With horn and hound we'll give your grace bon jour. Sat. Be it so, Titus, and gramercy too.
495 [Trumpets. Exeunt.
478. Away, and talk not, etc.] Sat- of quarries, like hunting the hunted. urninus is as poor a dissembler beside It may have a symbolic meaning, -the Tamora Macbeth beside Lady panther signifying Tamora and the Macbeth.
hart Lavinia, -as the latter is clearly 486. churl] a mean, common person. spoken of as a doe by Chiron and O. E. ceorl, a peasant or villain. Demetrius. The panther is not men.
491. love-day) a day appointed by tioned in any other play attributed to the Church for the amicable settlement Shakespeare. Is it possible that here of differences. “In love-dayes ther Dryden got the suggestion for his Hind coude he muchel helpe,” Chaucer's and the Panther? Prologue, 258.
495. gramercy) from “grand merci," 493. To hunt the panther and the like the moderna
many thanks.” hart] This seems a curious combination
SCENE I.--Rome. Before the Palace.
Aar. Now climbeth Tamora Olympus' top,
Safe out of fortune's shot; and sits aloft,
1. Now climbeth Tamora, etc.] It is 4. envy's] Here rather in the sense highly characteristic of Shakespeare's of hate or malice. Tempest, 1. ii. 259, irony to put his fine speeches into the etc. ; cf. Bible (1611), Mark xv. 10 mouths of his bad or inferior characters. (New Eng. Dict.). See Introduction, So, in this play, Tamora and Aaron have all the best of the poetic rhetoric. 7. Gallops) gallop over. Nashe, The versification is good, especially in 1590, in title of First Parte of Pas. its subtle and effective use of allitera- quil's Apologie, gallops the field tion, and the broken lines are char. New Eng. Dict. This seems a acteristic of Shakespeare. The use of reminiscence of an expression of George the homely word coach” where a Peele's (Anglorum Feria, Bullen, vol. modern would say “car” or “ chariot,” ii. p. 344), gallops the zodiac in his if not confined to Shakespeare, is paral- fiery wain.” This proves nothing, of leled in him by a kindred use of waggon course, against Shakespeare's author. and cart in a similar sense, as “Phæbus' ship, as he never seems to have hesitated cart” in Hamlet, III. ï. 165, and in appropriating what he considered “ “Queen Mab's waggon
» in "Romeo suitable from his predecessors or conand Juliet, 1. iv. 59.
temporaries. But I greatly doubt 3. Secure of ] safe from.
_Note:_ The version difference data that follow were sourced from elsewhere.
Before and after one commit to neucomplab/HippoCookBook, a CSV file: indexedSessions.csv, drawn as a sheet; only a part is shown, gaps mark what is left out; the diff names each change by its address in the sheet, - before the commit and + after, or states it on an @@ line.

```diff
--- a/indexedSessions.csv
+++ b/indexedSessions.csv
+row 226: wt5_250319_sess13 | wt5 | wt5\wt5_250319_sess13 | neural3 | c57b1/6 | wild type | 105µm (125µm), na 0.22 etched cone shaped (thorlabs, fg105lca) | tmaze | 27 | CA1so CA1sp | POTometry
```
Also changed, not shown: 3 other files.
whether these appropriations were so 3. crack] explosion, loud noise (cf. deliberate and intentional as some commodern“cracker'), Tempest, 1. ii. 203; mentators seem to think, and I believe “crack of doom,” Antony, v. i. 15. A they were frequently unconscious in the form of " crash,” and probably an ono- first instance. See Introduction, p. matopoic word; also in the sense of a xiv. I am indebted to Mr. Craig for “charge" of powder, Macbeth, 1. ii. 37. this reference.
4. Advanc'd] raised. Tempest, I. 8. overlook) to look down on. Venus, ii. 408 ; of standards, Merry Wives, 178; King John, II. 344. III. iv. 85.
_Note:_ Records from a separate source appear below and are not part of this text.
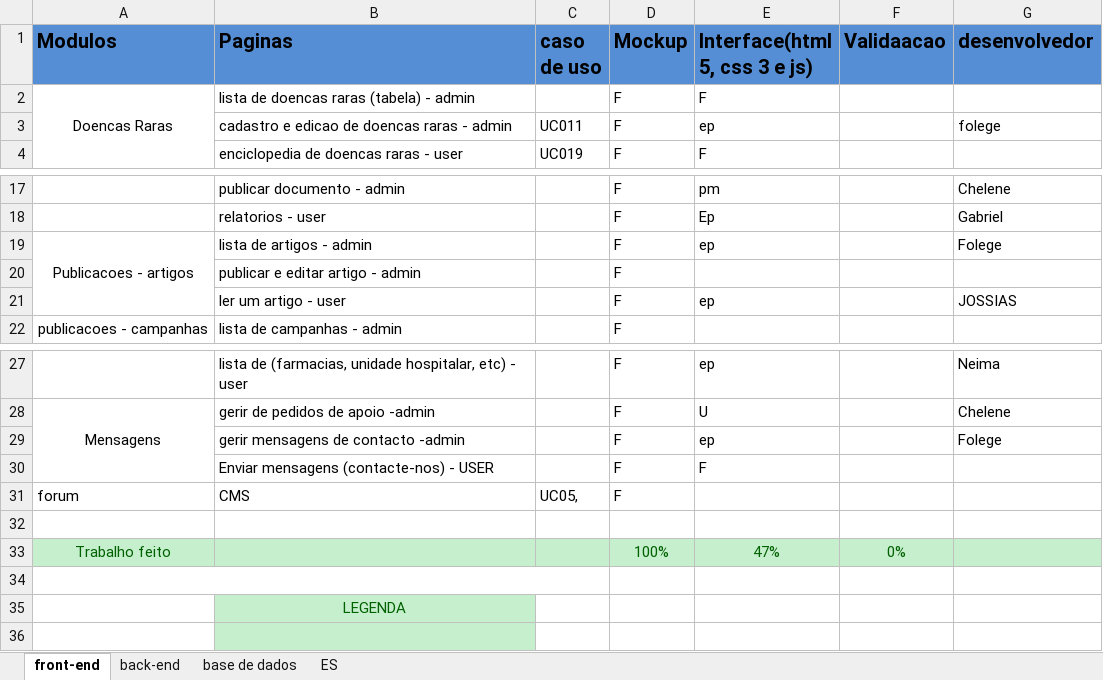
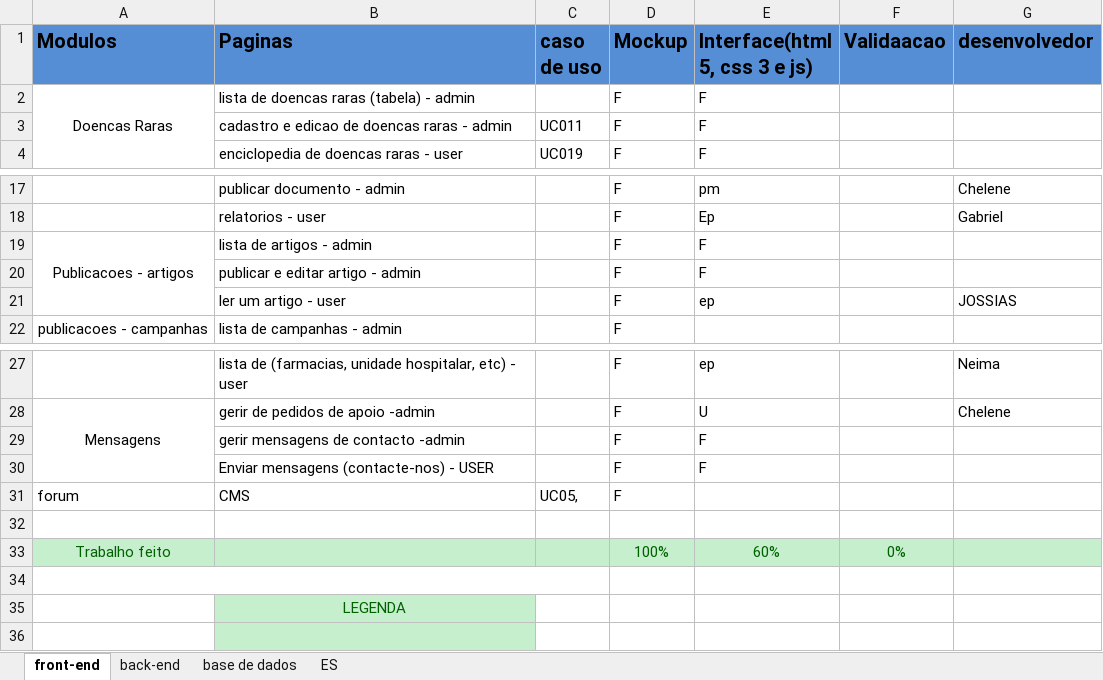
Before and after one commit to GabrielTimba/SAPDR, an Excel workbook: Modulos de actividades.xlsx, sheet front-end, drawn as a sheet; only a part is shown, gaps mark what is left out; values as stored, in another font and other column widths than the file's, no borders; conditional formats not drawn; the diff names each change by its address in the sheet, - before the commit and + after, or states it on an @@ line.

Commit message:
Update Modulos de actividades.xlsx

```diff
--- a/Modulos de actividades.xlsx (sheet front-end)
+++ b/Modulos de actividades.xlsx (sheet front-end)
-E3 (Interface(html 5, css 3 e js)): ep
+E3 (Interface(html 5, css 3 e js)): F
-G3 (desenvolvedor): folege
+G3 (desenvolvedor): (empty)
-E19 (Interface(html 5, css 3 e js)): ep
+E19 (Interface(html 5, css 3 e js)): F
-G19 (desenvolvedor): Folege
+G19 (desenvolvedor): (empty)
-E20 (Interface(html 5, css 3 e js)): (empty)
+E20 (Interface(html 5, css 3 e js)): F
-E29 (Interface(html 5, css 3 e js)): ep
+E29 (Interface(html 5, css 3 e js)): F
-G29 (desenvolvedor): Folege
+G29 (desenvolvedor): (empty)
-E33 (Interface(html 5, css 3 e js)): 47%
+E33 (Interface(html 5, css 3 e js)): 60%
```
Upon her wit doth earthly honour wait,
Enter DEMETRIUS and CHIRON, braving. Dem. Chiron, thy years want wit, thy wit wants edge,
And manners, to intrude where I am grac'd,
And may, for aught thou know'st, affected be. 10. wit] Warburton suggests "will,” 25. braving] defying each other. but. Johnson very properly defends Lucrece, 40; Taming of the Shrew, iv. “wit” as characteristic of Tamora. iii. 126.
14. pitch] A hawking phrase frequent 26. Chiron, thy years want wit, etc.) in Shakespeare, meaning the height to Demetrius, from the order in which the which a hawk soars before striking brothers' names stand among the list of down on her prey. 1 Henry VI. II. Dramatis Persona, must have been the iv. 11; Julius Cæsar, 1. i. 78.
elder, so that the meaning is that he, 17. Prometheus] Another instance of Chiron, is immature both in age and the author's familiarity with classic wit, and that it is therefore presumpmyth and story; but no proof of tuous of him to enter into rivalry with familiarity at first hand with the Pro- his elder brother. metheus of Æschylus. But see Chur- 27. grac'd]favoured. Two Gentlemen, ton Collins, Fortnightly Review, 1903, 1. iii. 58 ; Spenser, Faerie Queene, I. X. April, May, July.
64. 22. nymph] The 1611 Q and F I 28. affected) loved. Love's Labours' have “queen,” an obvious error. Lost, 1. ii. 92.
Chi. Demetrius, thou dost overween in all,
And so in this, to bear me down with braves. 30
And plead my passions for Lavinia's love.
Gave you a dancing-rapier by your side,
Till you know better how to handle it.
Full well shalt thou perceive how much I dare. Dem. Ay, boy, grow ye so brave?
[They draw. Aar.
Why, how now, lords! 45
For shame, put up. 37. Clubs, clubs!] The cry raised Lake; also, “no sword worn but one when any brawl arose for the watchman to dance with,” All's Well, I. i. 33. and others to separate the combatants Steevens cites“ dancing rapier” from with clubs. It became the rallying cry of Greene's Quip for an Upstart Courtier. the London apprentices. Romeo, 1. i. 80. See also Antony, 111. ii. 36.
39. dancing-rapier] one worn for 49. million) a trisyllable. ornament rather than use. Cf. Scott's 53. put up] sheathe your weapon. “carpet knight” in The Lady of the Henry V. 11. i. 109. See above.
Not I, till I have sheath'd
That he hath breath'd in my dishonour here.
Foul-spoken coward, that thunder'st with thy tongue,
And with thy weapon nothing dar’st perform !
This discord's ground, the music would not please. 70 Chi. I care not, I, knew she and all the world :
I love Lavinia more than all the world. Dem. Youngling, learn thou to make some meaner choice:
Lavinia is thine elder brother's hope.
53. Not /] It seems likely, as War- 62. brabble] wrangle, squabble. Cf. burton suggests, that this speech should Merry Wives, 1. i. 56, and Henry V. be given to Chiron and the next to IV. viii. 69, "pribbles and prabbles, Demetrius. Aaron's speech being in- being the Welsh dialect for “bribbles terjected, it is natural that Chiron and brabbles." Both these words should reply to his brother's taunt, seem formed by onomatopoea, though 'Ay, boy, grow ye so brave?” they may be connected with “babble”
58. thunder'st] Steevens, who seems (Babel),"prattle," "brattle," and to think no Elizabethan can have words of that class. Milton, Church a phrase or idea not borrowed from Dis. ii., 1851, 54, "a surplice. Latin or Greek, quotes from Virgil's brabble." Æneid, xi. 383. One would like to 64. jet] to encroach on. Some edi. know whence comes the phrase "thun- tors gloss "jut," which is quite un. der'st in the index,” Hamlet, 111. iv. 52! necessary. Richard III. 11. iv. 51.